Say how many lines of the listing below hold the word "resultats". Give only that number.

§ **TASK DATA**

⁂

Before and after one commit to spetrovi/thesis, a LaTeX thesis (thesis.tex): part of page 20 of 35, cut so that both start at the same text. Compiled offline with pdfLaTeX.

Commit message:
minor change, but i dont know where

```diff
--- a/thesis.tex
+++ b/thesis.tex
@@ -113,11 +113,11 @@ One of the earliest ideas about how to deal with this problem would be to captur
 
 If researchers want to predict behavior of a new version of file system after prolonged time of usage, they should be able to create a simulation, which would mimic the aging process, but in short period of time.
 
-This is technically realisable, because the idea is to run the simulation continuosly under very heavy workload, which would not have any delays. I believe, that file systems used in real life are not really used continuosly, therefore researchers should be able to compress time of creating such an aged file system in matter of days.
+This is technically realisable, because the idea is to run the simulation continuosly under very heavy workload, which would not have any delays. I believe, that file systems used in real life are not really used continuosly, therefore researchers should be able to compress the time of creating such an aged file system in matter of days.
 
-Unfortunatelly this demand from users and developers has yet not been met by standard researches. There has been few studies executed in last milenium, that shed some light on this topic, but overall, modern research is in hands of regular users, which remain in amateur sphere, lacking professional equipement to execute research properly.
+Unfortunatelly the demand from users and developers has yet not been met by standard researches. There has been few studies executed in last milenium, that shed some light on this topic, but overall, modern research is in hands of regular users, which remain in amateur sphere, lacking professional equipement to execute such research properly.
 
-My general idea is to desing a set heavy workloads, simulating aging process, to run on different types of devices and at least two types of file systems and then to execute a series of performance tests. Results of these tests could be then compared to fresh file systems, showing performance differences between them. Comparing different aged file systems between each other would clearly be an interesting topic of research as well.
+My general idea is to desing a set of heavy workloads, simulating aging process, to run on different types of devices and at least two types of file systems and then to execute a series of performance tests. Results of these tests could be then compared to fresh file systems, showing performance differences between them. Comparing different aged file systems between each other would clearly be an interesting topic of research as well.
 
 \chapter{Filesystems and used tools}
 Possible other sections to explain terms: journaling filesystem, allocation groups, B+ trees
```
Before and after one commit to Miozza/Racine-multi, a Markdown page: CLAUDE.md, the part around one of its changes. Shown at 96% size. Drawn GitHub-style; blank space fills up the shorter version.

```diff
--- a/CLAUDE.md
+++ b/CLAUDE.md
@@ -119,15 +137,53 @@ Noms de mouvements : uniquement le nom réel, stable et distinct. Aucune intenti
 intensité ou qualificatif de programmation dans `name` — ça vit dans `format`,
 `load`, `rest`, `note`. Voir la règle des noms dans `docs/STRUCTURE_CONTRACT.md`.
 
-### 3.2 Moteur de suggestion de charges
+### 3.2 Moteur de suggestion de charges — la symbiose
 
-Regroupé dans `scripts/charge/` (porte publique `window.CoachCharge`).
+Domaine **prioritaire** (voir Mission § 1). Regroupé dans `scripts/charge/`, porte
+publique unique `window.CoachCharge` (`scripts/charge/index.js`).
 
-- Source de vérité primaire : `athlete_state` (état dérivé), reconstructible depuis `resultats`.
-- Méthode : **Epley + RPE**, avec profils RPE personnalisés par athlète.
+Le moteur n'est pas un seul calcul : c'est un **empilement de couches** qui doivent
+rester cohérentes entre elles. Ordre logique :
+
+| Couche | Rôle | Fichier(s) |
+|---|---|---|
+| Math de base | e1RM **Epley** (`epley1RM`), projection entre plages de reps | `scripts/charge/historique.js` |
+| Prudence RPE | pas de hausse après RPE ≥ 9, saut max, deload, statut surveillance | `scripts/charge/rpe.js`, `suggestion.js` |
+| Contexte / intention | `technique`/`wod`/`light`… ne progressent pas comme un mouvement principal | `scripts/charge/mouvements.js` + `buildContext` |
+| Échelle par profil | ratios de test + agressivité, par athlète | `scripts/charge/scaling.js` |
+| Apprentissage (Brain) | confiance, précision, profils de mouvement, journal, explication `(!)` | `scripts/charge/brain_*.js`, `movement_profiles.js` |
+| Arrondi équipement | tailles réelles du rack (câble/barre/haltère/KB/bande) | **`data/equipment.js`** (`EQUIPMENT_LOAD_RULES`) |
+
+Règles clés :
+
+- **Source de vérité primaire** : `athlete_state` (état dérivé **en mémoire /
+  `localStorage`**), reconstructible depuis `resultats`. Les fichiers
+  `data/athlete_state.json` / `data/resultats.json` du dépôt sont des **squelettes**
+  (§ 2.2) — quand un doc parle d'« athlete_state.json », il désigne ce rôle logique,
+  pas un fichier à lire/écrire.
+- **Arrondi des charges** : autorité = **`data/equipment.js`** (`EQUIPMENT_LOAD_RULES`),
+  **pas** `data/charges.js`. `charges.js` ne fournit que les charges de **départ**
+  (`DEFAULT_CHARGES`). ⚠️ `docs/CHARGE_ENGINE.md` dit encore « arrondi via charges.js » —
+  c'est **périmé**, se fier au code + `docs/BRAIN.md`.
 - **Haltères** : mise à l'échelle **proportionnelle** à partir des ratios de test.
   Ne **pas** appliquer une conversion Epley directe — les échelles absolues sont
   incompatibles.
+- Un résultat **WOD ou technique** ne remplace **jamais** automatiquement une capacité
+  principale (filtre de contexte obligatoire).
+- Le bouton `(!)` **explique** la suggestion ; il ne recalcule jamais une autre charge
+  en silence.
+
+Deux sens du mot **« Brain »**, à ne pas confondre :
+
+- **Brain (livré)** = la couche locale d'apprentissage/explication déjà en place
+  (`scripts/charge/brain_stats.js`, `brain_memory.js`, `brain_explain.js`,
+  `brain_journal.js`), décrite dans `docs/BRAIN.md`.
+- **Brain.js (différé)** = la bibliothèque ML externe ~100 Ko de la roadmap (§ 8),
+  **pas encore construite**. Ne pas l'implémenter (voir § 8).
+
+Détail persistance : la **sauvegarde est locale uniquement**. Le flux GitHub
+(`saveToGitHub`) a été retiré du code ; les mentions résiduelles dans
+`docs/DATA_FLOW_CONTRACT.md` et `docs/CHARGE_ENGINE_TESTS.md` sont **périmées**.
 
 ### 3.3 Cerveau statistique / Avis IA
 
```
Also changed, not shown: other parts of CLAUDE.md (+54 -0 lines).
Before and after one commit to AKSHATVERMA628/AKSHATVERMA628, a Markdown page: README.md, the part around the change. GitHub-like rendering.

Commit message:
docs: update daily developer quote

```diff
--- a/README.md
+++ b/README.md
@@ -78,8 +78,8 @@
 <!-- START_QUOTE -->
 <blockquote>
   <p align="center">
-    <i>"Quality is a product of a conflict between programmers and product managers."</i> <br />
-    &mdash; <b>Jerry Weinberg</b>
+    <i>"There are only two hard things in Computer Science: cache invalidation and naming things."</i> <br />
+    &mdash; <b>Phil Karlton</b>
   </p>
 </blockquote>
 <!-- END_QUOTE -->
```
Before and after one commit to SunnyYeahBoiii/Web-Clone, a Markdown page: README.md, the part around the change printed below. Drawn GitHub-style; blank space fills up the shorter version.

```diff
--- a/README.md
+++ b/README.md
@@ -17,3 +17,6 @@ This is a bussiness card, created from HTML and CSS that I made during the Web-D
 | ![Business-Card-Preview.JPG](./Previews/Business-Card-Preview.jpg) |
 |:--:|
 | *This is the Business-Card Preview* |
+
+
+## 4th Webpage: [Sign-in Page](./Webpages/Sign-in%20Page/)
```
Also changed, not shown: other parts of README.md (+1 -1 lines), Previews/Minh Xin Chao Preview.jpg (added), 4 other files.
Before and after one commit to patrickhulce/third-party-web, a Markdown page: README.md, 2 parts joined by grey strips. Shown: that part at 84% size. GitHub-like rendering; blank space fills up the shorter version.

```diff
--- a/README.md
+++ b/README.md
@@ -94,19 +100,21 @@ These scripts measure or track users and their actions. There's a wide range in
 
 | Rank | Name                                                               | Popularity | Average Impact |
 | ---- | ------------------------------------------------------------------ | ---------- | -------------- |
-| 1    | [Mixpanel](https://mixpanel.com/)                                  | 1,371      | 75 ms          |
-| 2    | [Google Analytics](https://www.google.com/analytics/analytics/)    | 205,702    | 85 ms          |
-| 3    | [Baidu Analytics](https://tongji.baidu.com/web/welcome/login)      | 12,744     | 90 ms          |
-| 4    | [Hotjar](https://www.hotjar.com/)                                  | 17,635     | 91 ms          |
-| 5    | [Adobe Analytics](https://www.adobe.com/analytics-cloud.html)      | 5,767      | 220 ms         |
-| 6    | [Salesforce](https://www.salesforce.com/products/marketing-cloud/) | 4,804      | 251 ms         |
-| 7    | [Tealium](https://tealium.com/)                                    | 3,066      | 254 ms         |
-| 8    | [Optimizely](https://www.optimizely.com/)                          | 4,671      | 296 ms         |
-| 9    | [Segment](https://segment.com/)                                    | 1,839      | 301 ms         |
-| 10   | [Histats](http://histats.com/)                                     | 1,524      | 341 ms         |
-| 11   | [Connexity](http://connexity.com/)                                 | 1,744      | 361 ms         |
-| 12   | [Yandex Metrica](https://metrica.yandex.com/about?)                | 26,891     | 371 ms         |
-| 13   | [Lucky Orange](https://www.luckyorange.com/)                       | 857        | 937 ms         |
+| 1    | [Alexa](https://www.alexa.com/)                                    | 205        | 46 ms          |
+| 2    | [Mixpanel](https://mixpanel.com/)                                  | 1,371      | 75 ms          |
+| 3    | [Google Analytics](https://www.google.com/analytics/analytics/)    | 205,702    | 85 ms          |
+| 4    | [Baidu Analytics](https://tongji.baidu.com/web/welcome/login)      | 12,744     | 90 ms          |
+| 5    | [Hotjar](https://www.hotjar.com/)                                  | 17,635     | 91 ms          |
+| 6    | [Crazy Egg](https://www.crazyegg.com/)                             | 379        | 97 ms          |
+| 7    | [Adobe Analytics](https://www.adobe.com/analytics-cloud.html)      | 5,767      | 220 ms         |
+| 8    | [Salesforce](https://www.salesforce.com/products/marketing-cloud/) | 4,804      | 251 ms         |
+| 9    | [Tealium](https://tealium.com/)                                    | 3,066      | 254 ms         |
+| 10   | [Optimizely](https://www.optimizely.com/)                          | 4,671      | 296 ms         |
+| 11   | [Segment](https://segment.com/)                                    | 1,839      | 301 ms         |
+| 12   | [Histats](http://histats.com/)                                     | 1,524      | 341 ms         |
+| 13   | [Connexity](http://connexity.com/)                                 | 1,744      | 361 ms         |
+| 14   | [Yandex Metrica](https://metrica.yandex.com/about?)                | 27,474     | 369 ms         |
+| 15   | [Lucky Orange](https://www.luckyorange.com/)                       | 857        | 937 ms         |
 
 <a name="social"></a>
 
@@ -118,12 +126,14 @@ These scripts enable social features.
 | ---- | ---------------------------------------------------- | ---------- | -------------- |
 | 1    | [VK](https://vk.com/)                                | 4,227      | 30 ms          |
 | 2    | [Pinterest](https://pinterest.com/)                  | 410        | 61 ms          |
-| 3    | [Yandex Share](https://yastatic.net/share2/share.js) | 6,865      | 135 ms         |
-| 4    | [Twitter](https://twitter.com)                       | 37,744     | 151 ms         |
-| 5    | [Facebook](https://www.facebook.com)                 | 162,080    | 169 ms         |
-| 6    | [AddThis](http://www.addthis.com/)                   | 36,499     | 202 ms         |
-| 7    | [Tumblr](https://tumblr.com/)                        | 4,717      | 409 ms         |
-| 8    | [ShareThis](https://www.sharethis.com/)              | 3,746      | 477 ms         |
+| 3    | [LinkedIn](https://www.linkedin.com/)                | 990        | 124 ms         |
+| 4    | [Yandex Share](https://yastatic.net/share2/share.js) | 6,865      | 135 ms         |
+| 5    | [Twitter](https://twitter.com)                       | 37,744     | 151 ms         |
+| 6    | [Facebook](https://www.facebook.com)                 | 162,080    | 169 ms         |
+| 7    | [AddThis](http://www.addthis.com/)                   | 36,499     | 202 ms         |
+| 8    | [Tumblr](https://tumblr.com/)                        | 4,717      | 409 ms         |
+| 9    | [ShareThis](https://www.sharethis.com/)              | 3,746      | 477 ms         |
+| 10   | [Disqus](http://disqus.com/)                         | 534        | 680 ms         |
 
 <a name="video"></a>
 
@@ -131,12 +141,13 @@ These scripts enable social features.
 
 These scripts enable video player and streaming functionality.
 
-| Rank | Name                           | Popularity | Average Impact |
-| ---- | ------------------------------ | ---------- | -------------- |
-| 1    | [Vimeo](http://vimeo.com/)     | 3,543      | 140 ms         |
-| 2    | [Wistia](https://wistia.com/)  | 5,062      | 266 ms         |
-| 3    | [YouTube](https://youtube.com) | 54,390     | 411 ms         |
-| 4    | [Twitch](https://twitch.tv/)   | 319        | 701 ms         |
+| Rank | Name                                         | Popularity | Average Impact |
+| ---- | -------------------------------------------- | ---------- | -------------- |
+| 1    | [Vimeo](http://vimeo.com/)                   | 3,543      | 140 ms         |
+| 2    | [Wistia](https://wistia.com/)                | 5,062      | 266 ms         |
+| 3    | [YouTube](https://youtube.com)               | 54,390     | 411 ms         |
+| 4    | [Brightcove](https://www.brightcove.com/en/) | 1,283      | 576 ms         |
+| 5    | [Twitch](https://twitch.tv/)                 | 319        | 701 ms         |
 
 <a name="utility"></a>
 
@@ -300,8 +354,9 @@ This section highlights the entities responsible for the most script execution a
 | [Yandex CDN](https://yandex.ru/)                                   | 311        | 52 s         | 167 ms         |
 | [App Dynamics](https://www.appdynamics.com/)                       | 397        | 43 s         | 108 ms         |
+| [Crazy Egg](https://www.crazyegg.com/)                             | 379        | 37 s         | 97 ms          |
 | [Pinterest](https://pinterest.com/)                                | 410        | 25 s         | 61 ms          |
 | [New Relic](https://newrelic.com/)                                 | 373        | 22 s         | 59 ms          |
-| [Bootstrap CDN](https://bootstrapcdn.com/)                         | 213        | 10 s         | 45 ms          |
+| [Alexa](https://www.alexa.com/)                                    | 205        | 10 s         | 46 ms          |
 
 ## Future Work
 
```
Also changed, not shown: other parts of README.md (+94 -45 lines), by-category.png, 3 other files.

⁂

§ **TASK OUTPUT**
3